The records below are to be reproduced exactly, with the pictures left out.

● Given data:
────────────────────────────────────────

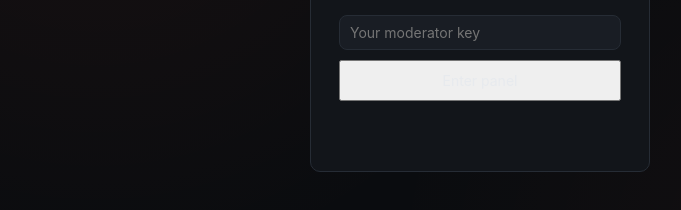
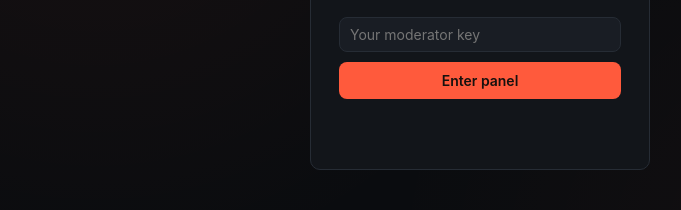
Before and after one commit to benwbc/modpanel, a website: page public/index.html in a window 1280 px wide. Shown: the part 360-570 px from the top of the page, without its empty margins (160-841 px from the left). Drawn offline with Linux system fonts and the light colour scheme.

Commit message:
Add class to submit button and fix HTML structure

```diff
--- a/public/index.html
+++ b/public/index.html
@@ -18,7 +18,7 @@
     <p class="login-sub">Moderation panel — enter your key to continue.</p>
     <form id="loginForm">
       <input id="loginKey" type="password" placeholder="Your moderator key" autocomplete="off" required />
-      <button type="submit">Enter panel</button>
+      <button type="submit" class="btn">Enter panel</button>
     </form>
     <p id="loginError" class="login-error"></p>
   </div>
```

────────────────────────────────────────

● Output of the exercise:
Before and after one commit to benwbc/modpanel, a website: page public/index.html in a window 1280 px wide. Shown: the part 360-570 px from the top of the page, without its empty margins (160-841 px from the left). Drawn offline with Linux system fonts and the light colour scheme.

Commit message:
Add class to submit button and fix HTML structure

```diff
--- a/public/index.html
+++ b/public/index.html
@@ -18,7 +18,7 @@
     <p class="login-sub">Moderation panel — enter your key to continue.</p>
     <form id="loginForm">
       <input id="loginKey" type="password" placeholder="Your moderator key" autocomplete="off" required />
-      <button type="submit">Enter panel</button>
+      <button type="submit" class="btn">Enter panel</button>
     </form>
     <p id="loginError" class="login-error"></p>
   </div>
```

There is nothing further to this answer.